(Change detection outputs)
· · · ·

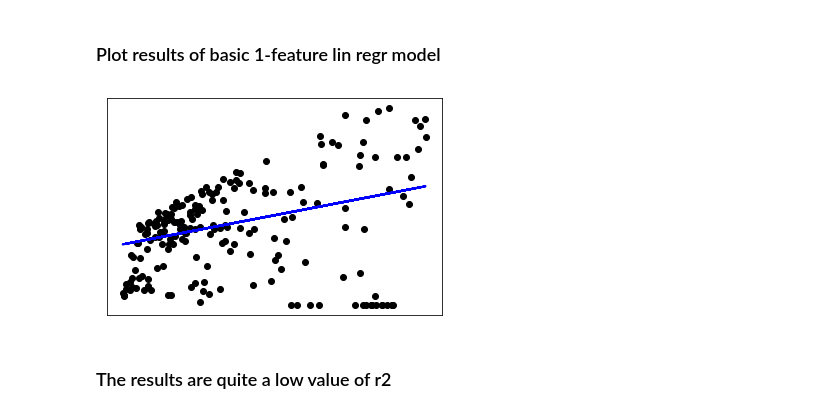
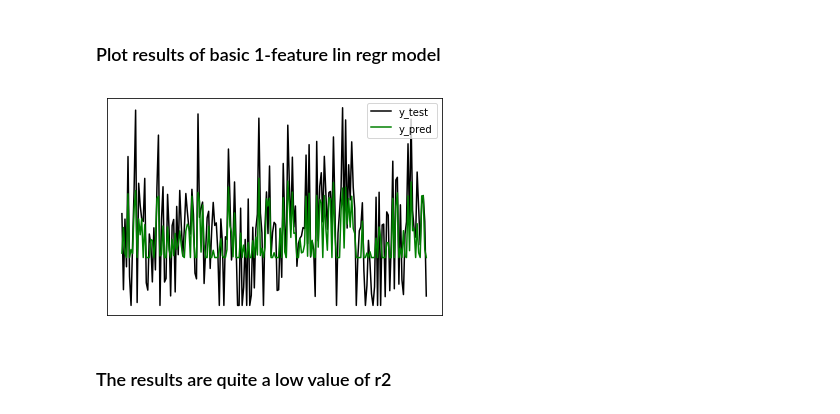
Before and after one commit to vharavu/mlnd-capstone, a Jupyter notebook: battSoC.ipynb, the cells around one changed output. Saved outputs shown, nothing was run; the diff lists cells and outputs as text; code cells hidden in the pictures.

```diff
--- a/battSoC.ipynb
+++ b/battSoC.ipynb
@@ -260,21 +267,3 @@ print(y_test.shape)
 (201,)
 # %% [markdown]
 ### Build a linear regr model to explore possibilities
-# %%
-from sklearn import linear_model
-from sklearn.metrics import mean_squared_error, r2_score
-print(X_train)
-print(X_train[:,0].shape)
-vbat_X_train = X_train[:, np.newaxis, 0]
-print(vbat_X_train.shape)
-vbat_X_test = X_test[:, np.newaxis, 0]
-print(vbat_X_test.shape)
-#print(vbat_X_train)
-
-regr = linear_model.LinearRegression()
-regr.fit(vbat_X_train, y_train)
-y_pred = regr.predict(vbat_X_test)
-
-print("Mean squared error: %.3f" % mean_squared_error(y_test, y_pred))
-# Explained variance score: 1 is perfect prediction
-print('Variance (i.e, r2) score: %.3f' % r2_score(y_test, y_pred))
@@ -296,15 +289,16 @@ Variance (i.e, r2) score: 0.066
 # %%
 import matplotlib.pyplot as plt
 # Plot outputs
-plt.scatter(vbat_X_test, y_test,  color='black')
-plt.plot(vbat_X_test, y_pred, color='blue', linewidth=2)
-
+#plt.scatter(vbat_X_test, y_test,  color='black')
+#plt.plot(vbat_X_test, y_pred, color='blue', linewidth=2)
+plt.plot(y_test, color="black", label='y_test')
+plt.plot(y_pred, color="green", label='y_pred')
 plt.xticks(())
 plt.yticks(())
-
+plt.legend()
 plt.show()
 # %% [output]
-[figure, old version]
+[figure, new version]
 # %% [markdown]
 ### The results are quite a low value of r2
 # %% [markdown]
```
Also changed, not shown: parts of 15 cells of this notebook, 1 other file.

· · · ·

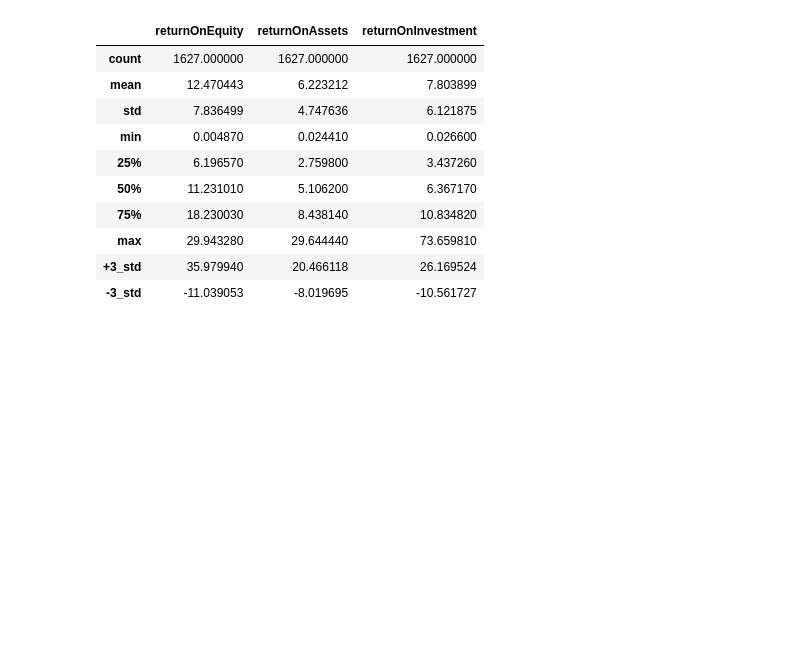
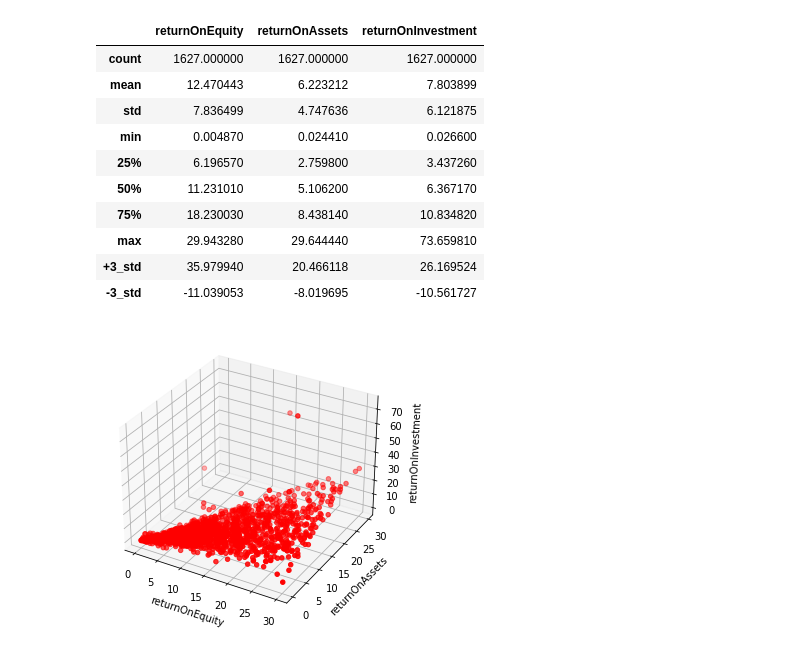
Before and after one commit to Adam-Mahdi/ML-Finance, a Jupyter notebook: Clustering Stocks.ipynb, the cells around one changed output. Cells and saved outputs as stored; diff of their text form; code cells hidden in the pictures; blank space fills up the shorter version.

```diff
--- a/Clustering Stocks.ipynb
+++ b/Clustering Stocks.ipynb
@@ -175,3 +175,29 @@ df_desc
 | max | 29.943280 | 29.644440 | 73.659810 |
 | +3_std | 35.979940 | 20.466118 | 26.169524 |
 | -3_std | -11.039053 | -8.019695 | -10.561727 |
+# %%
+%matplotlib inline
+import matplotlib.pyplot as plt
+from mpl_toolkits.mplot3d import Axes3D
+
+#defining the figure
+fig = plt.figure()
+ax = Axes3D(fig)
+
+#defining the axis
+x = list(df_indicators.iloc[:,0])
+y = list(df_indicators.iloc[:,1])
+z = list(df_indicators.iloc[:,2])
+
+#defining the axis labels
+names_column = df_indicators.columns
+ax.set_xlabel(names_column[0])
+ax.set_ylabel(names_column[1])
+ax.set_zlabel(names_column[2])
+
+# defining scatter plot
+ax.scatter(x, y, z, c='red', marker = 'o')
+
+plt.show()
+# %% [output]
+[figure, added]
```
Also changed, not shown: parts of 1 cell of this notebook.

· · · ·

-- What you have to do --
Find and copy each line above holding "shape".

-- Task output --
@@ -260,21 +267,3 @@ print(y_test.shape)
-print(X_train[:,0].shape)
-print(vbat_X_train.shape)
-print(vbat_X_test.shape)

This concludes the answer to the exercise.